Scaling up experimental ocean acidification and warming research: from individuals to the ecosystem

Chair: Victoria Cole

Ana Queirós (1), José Fernandes (1), Sarah Faulwetter (2), Joana Nunes (1), Samuel Rastrick (3, 4), Nova Mieszkowska (5), Yuri Artioli (1), Andrew Yool (6), Piero Calosi (3, 7), Christos Arvanitidis (2) , Helen Findlay (1), Manuel Barange (1), William Cheung (8) and Stephen Widdicombe (1)<o:p></o:p>

1Plymouth Marine Laboratory, PL1 3DH Plymouth, UK
2Hellenic Centre for Marine Research, Heraklion, 710 03 Crete, Greece
3Marine Biology and Ecology Research Centre, Plymouth University, PL4 8AA Plymouth,UK
4 Institute of Marine Research in Norway, Nordnesgaten 50, 5005 Bergen, Norway
5Marine Biological Association of the United Kingdom, PL1 2PB Plymouth, UK
6National Oceanography Centre, SO14 3ZH Southampton, UK
7 Université du Québec à Rimouski, 300 Allée des Ursulines, Rimouski, QC G5L 3A1, Canada
8Fisheries Centre, University of British Columbia, V6T 1Z4 Vancouver, Canada

Background
Understanding long-term, ecosystem-level impacts of climate change is challenging because experimental research frequently focuses on short-term, individual-level impacts in isolation.<o:p></o:p>

Methods
We address this shortcoming first through an inter-disciplinary ensemble of novel experimental techniques to investigate the impacts of 14-month exposure to ocean acidification and warming (OAW) on the physiology, activity, predatory behaviour and susceptibility to predation of an important marine gastropod (Nucella lapillus). We simultaneously estimated the potential impacts of these global drivers on N. lapillus population dynamics and dispersal parameters.
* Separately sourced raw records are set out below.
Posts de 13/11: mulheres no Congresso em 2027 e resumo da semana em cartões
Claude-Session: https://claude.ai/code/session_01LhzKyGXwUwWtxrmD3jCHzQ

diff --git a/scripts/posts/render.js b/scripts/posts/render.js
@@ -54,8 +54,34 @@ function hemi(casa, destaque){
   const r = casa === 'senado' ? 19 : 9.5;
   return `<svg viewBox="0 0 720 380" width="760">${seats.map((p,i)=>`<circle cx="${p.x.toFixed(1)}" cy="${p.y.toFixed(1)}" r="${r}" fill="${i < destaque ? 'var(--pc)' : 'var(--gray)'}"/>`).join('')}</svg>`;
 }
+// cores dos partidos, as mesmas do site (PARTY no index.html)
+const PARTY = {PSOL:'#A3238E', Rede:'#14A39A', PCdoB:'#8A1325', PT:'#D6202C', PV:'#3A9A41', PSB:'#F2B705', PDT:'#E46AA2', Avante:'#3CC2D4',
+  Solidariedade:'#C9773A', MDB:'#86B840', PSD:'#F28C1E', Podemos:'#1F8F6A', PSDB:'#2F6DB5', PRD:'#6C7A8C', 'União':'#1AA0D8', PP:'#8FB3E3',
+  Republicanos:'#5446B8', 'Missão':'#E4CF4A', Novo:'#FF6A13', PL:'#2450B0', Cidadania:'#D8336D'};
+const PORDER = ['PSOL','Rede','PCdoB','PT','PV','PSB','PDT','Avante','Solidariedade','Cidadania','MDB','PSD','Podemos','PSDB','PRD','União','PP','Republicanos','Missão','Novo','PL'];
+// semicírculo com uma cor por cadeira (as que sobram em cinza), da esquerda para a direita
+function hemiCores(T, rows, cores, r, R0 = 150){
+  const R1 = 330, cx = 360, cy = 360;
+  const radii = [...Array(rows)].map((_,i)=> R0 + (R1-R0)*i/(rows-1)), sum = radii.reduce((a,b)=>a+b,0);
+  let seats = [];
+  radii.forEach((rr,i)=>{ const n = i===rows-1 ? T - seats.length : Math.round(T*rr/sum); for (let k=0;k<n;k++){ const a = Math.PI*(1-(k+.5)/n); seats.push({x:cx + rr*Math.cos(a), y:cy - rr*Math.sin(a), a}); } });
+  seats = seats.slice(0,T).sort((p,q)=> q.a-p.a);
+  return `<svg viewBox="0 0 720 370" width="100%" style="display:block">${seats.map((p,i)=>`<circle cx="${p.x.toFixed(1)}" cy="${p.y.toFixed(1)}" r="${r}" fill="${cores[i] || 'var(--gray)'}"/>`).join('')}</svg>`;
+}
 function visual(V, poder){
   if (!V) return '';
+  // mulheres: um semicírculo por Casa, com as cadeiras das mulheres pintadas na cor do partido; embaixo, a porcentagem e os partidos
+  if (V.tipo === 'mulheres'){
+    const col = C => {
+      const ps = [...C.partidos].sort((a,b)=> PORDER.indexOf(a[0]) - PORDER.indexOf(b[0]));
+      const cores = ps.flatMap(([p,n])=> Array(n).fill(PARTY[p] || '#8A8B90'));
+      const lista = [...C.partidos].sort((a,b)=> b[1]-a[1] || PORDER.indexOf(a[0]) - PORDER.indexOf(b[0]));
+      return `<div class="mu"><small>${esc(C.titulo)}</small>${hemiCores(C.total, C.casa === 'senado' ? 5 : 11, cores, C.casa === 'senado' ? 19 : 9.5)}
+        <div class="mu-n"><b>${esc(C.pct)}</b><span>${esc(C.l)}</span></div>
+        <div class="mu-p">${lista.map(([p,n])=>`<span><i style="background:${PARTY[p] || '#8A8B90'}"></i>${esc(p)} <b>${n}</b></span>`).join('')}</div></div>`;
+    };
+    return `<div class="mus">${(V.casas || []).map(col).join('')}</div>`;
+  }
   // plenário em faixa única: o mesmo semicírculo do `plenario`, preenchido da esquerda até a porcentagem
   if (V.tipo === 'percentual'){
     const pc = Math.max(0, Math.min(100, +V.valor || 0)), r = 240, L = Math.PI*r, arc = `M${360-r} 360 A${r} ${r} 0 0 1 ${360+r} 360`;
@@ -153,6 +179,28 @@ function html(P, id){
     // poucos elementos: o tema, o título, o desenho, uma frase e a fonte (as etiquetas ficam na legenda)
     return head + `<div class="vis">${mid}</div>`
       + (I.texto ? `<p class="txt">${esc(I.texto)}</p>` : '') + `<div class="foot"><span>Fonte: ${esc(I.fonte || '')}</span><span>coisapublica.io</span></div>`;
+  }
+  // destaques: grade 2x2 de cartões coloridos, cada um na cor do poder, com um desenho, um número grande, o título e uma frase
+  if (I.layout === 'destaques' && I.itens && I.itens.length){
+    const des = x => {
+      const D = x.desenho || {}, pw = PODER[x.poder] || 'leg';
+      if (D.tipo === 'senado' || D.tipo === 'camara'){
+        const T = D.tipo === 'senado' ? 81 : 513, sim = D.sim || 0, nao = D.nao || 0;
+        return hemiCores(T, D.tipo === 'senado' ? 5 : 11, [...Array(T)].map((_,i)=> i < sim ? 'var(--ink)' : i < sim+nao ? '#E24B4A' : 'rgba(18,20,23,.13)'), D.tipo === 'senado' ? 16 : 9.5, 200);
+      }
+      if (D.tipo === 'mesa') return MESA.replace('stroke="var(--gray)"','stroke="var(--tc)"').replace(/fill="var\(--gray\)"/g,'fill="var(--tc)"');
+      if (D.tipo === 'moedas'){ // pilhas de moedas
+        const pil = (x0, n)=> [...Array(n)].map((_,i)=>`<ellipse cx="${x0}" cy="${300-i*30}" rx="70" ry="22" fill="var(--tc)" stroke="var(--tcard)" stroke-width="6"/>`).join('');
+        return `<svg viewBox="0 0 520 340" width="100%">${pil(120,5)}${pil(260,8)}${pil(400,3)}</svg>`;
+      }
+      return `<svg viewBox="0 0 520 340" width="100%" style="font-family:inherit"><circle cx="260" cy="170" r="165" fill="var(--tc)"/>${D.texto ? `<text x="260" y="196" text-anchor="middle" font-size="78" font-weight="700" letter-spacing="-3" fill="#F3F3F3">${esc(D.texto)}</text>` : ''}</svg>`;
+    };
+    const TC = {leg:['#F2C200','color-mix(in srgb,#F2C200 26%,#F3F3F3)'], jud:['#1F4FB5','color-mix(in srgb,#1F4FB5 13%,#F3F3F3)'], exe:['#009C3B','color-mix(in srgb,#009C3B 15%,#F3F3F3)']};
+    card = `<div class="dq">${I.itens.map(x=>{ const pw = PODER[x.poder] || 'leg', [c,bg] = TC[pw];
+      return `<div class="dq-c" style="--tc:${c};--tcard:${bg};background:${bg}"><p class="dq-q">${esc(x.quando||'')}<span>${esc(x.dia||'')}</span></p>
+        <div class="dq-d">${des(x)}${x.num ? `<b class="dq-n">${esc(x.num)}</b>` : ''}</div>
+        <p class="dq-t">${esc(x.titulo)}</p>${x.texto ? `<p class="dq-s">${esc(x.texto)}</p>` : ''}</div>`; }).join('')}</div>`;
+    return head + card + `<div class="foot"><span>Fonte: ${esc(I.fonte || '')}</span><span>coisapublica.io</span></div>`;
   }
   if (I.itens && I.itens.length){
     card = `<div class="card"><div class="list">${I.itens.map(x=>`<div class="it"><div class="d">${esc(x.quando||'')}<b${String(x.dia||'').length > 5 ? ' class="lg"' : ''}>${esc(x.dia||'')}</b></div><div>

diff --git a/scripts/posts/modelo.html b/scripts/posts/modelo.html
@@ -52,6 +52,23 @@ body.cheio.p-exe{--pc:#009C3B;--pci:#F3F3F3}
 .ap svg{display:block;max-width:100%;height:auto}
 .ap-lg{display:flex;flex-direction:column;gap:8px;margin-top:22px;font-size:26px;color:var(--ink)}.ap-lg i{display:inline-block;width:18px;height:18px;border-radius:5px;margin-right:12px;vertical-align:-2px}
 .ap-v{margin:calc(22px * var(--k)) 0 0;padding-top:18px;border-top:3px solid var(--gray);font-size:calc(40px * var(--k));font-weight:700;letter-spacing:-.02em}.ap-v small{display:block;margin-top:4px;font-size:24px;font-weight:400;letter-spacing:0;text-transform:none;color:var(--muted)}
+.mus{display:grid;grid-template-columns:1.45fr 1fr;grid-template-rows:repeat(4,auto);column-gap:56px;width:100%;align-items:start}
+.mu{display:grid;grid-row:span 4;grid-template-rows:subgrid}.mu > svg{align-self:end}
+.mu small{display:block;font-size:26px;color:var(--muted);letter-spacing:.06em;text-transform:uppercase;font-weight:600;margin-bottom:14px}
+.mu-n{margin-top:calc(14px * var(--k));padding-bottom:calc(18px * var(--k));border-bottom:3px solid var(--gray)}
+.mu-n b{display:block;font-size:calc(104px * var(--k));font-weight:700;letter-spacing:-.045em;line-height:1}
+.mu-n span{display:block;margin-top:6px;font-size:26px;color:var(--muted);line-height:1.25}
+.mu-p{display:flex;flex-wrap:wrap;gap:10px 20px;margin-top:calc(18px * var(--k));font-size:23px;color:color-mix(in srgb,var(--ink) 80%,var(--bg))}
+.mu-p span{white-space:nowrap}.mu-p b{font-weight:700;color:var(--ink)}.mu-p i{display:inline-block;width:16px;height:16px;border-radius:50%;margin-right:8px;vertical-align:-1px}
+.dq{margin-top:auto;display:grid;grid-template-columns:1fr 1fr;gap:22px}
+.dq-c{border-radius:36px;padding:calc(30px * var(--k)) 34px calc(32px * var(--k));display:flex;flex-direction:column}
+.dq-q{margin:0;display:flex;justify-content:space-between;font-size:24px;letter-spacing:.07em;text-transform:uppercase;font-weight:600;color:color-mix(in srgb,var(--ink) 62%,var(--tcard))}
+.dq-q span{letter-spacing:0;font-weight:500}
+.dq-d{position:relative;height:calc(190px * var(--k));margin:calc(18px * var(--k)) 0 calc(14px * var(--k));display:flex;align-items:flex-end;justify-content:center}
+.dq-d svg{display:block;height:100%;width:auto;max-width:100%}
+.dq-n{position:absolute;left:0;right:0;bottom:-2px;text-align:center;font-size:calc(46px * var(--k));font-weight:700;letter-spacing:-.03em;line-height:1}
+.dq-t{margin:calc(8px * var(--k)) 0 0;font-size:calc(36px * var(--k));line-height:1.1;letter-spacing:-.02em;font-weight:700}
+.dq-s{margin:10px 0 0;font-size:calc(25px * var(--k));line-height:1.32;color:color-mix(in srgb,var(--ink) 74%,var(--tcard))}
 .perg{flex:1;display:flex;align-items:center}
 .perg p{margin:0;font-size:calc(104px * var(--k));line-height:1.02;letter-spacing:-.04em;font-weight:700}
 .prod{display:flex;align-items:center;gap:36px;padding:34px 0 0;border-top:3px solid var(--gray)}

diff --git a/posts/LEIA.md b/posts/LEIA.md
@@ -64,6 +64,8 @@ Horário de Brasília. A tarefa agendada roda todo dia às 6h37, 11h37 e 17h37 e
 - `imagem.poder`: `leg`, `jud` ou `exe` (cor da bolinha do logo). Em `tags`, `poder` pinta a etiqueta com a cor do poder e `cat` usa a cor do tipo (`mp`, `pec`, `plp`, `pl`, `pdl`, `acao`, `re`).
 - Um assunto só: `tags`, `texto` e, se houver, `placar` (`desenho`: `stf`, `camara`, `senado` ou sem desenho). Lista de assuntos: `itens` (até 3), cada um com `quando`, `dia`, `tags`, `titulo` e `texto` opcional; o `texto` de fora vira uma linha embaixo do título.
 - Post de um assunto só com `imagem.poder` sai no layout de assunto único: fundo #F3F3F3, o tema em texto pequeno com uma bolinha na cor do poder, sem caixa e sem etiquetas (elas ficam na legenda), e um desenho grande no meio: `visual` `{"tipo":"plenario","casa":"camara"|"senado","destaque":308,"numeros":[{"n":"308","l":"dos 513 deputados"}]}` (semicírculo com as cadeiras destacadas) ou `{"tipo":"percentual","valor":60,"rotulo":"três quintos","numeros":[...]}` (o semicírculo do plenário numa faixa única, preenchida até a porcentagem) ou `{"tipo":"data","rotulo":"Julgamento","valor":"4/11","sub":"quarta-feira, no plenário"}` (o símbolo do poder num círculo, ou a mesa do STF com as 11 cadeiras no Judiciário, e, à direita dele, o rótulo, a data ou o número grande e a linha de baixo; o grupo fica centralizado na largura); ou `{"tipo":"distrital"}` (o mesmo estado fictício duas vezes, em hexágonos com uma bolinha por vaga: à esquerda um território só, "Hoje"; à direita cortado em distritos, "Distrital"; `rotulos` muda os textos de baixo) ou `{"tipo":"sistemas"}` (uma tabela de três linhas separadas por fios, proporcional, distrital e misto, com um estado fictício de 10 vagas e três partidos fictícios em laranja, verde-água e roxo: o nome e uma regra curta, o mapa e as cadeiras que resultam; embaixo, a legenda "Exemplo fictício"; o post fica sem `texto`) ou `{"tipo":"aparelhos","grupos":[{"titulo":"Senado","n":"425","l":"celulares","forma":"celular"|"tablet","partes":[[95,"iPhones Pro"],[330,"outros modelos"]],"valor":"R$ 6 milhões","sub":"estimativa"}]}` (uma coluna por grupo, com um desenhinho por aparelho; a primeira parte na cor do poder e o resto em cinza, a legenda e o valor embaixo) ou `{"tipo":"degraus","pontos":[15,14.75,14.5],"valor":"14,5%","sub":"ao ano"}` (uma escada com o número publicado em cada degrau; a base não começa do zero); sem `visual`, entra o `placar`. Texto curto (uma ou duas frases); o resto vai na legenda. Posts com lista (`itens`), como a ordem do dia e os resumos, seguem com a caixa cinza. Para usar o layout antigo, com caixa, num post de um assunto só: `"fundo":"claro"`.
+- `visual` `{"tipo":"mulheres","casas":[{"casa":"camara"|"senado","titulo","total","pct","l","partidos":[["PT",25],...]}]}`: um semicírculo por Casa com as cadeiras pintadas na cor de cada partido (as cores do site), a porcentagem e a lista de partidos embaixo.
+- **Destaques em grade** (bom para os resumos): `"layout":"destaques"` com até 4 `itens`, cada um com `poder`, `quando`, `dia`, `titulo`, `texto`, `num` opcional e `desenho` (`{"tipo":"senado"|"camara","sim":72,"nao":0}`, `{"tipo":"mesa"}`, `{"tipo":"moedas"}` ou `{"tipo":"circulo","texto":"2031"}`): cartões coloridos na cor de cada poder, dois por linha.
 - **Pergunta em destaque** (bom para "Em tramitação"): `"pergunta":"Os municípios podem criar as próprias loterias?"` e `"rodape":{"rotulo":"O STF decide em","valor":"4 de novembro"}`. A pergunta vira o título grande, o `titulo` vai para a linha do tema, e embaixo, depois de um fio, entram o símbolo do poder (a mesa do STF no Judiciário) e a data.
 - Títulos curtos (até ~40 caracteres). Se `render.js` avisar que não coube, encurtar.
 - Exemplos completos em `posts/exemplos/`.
We then used these data to parameterise a dynamic bioclimatic envelope model, to investigate the consequences of OAW on the distribution of the species in the wider NE Atlantic region by 2100. The model accounts also for changes in the distribution of resources, suitable habitat and environment simulated by finely resolved biogeochemical models, under three IPCC global emissions scenarios.

Findings
Experiments showed that temperature had the greatest impact on individual-level responses, while acidification has a similarly important role in the mediation of predatory behaviour and susceptibility to predators. Changes in Nucella predatory behaviour appeared to serve as a strategy to mitigate individual-level impacts of acidification, but the development of this response may be limited in the presence of predators. The model projected significant large-scale changes in the distribution of Nucella by the year 2100 that were exacerbated by rising greenhouse gas emissions. These changes were spatially heterogeneous, as the impact of OAW on the combination of responses considered by the model varied depending on local environmental conditions and resource availability.<o:p></o:p>

Conclusions
Changes in macro-scale distributions cannot be predicted by investigating individual level impacts in isolation, or by considering climate stressors separately. Scaling up the results of experimental climate change research requires approaches that account for long-term, multi-scale responses to multiple stressors, in an ecosystem context.<o:p></o:p>